Pfork scores first come from the writer, then the editors/staff "take stock" of the album, if you will, and re-asses the rating. This is BS. Let the writer have a voice, not what the editors decide should be the next Pfork-approved bestseller or flop.

Sent by Lars Gotrich | 4:21 PM | 7-22-2008

gotta say i think black kids' music is generic, though.... i'd say it's not interesting enough to justify a 0.0 more like a 2.1 haha

Sent by bp baggins | 4:59 PM | 7-22-2008

Pitchfork Media is probably the most annoying, self-indulgent elitist nerd cabal on the internet. However, I would visit them regularly if they had more pictures of pugs in their articles. Maybe a crossover with BeeDogs would work? Think about it, guys!

Sent by iheartbeedogs | 11:45 PM | 7-22-2008

That is one smart computer that can put itself in the mindset of a site that hyped a crappy band and then subsequently generate content! what an outrageously transparent lie. Did Plagenhoef get an angry phone call from someone at Columbia Records this morning? Or maybe a tearful one from one of his brosephs in Black Kids?

Sent by Erik | 12:46 AM | 7-23-2008

It's just another sad attempt for publicity from Pitchfork. Another silly stunt in a long line of them. Can't imagine why anyone takes them seriously.

Sent by Robert | 9:09 AM | 7-23-2008

How would that be publicity? It's probably like any other journalism staff, cranking stuff out like mad with little time to be conniving, as you perceive. Silly public.

Sent by Sarah | 6:09 PM | 7-23-2008

Has anyone mentioned that when the review originally went up with the 0.0 score, it was credited to Ray Suzuki, not Plagenhoef?

Sent by Shaun | 6:16 AM | 7-24-2008

"How would that be publicity?"

Uh, kinda obvious. Notice how you all are now talking about Pitchfork. Same on a bunch of music blogs. Become the story, get the attention, drive more page views. NPR writes about you = credibility and free publicity.

Sent by Robert | 9:12 AM | 7-25-2008

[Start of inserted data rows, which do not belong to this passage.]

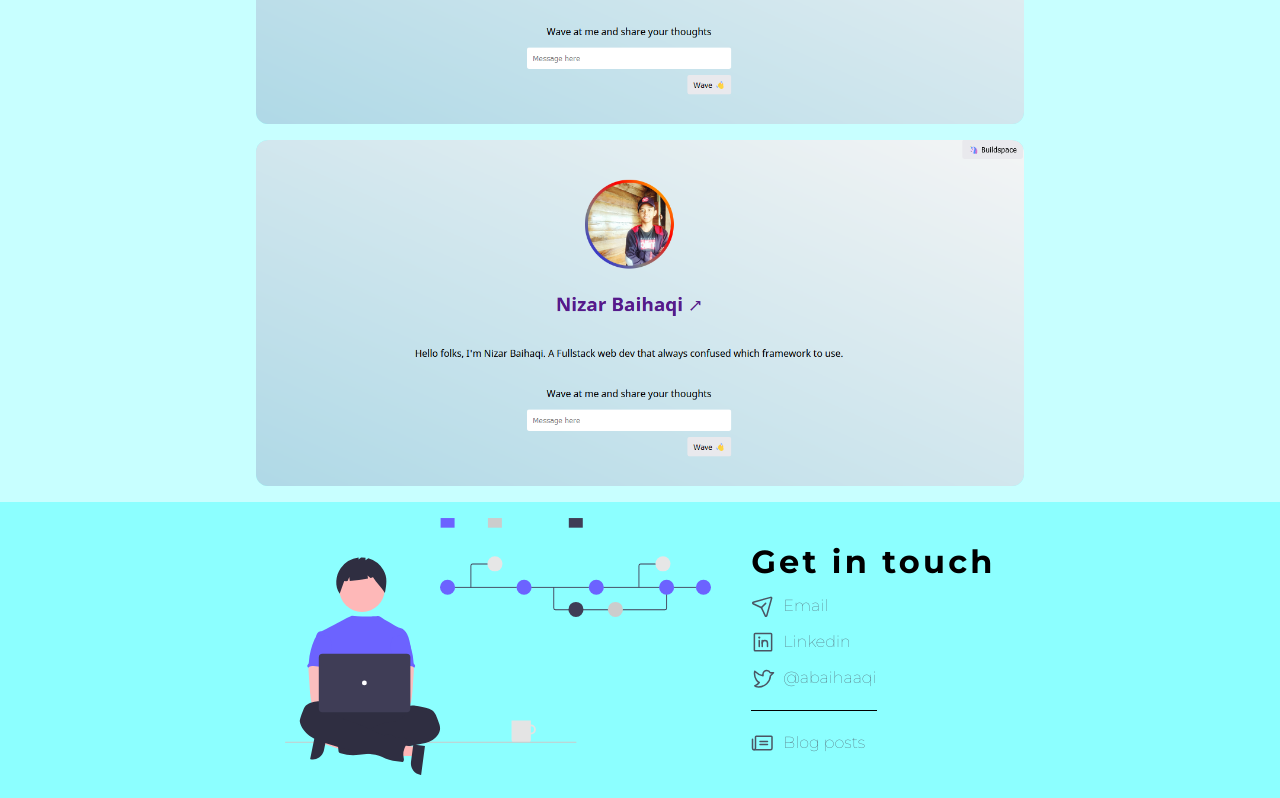
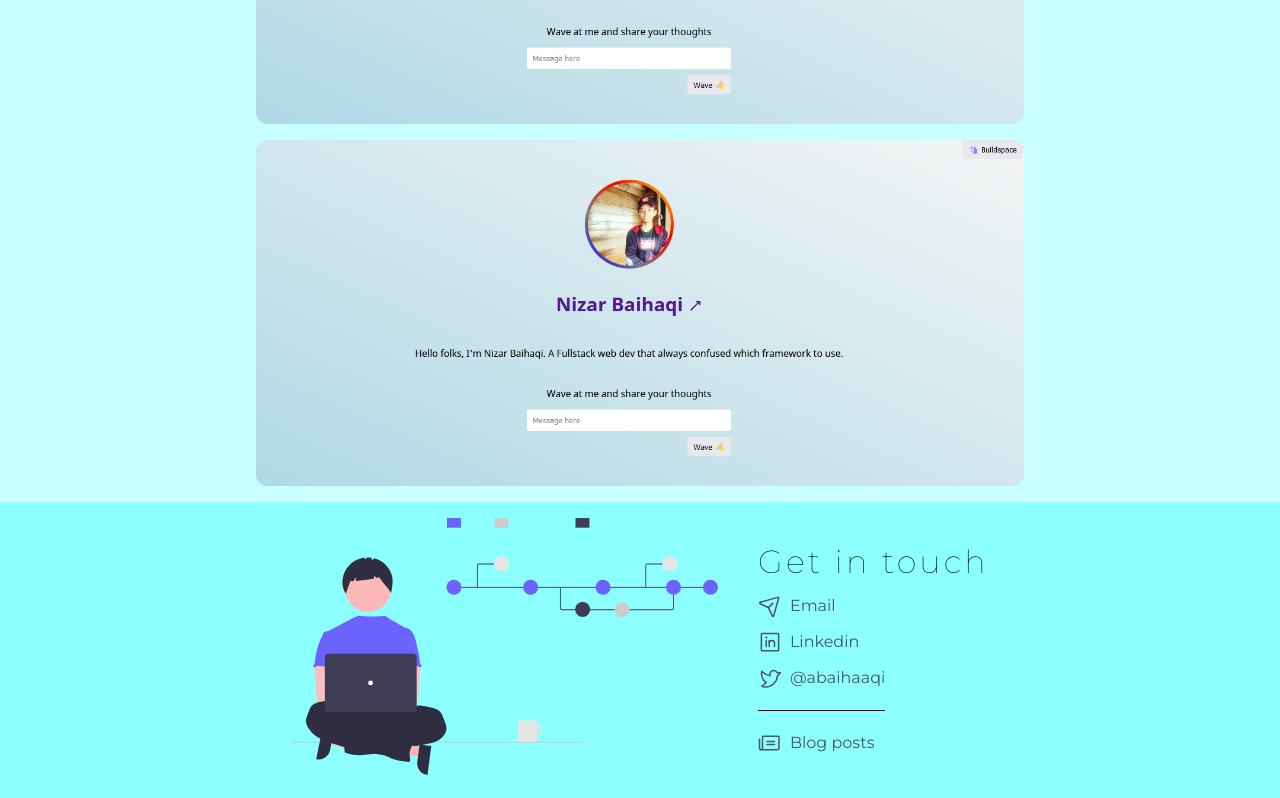
Before and after one commit to abaihaaqi/my-website, a Next.js app: page / in a window 1280 px wide. Shown: the part 1637-2435 px from the top of the page. Built offline with nearby package versions, Linux system fonts and the light colour scheme.

Commit message:
Footer : set max width for svg 🎨

```diff
--- a/components/Footer.jsx
+++ b/components/Footer.jsx
@@ -5,12 +5,12 @@ import versionControl from '../public/illustration/version-control.svg'
 
 export default function Footer() {
   return (
-    <footer className="bg-card flex justify-center items-center md:gap-10 py-4 font-thin">
-      <figure className='hidden md:inline w-1/3'>
+    <footer className="bg-card flex justify-center items-center md:gap-10 py-4">
+      <figure className='hidden md:inline w-1/3 max-w-md'>
         <Image src={versionControl} alt="Version control illustration" />
       </figure>
       <div className="flex flex-col justify-center items-center md:items-start">
-        <h3 className="tracking-widest">Get in touch</h3>
+        <h3 className="tracking-widest font-thin">Get in touch</h3>
         <nav className="flex flex-col gap-3 py-2">
           <a className={footerLink} href="mailto:nizarbaihaq@gmail.com" target='_blank' rel="noopener noreferrer">
             <PaperPlaneTilt size={24} /> Email
```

As we witness the decline and fall of the major label, we are seeing sites like Pitchfork take thier place as taste makers. While the elitist thing is pretty much an indie rock staple, it is sad that they can't even post criticism or explanation of the "review". This is sad from a "respected" site.

Sent by TheCeleryStalker | 9:08 PM | 7-26-2008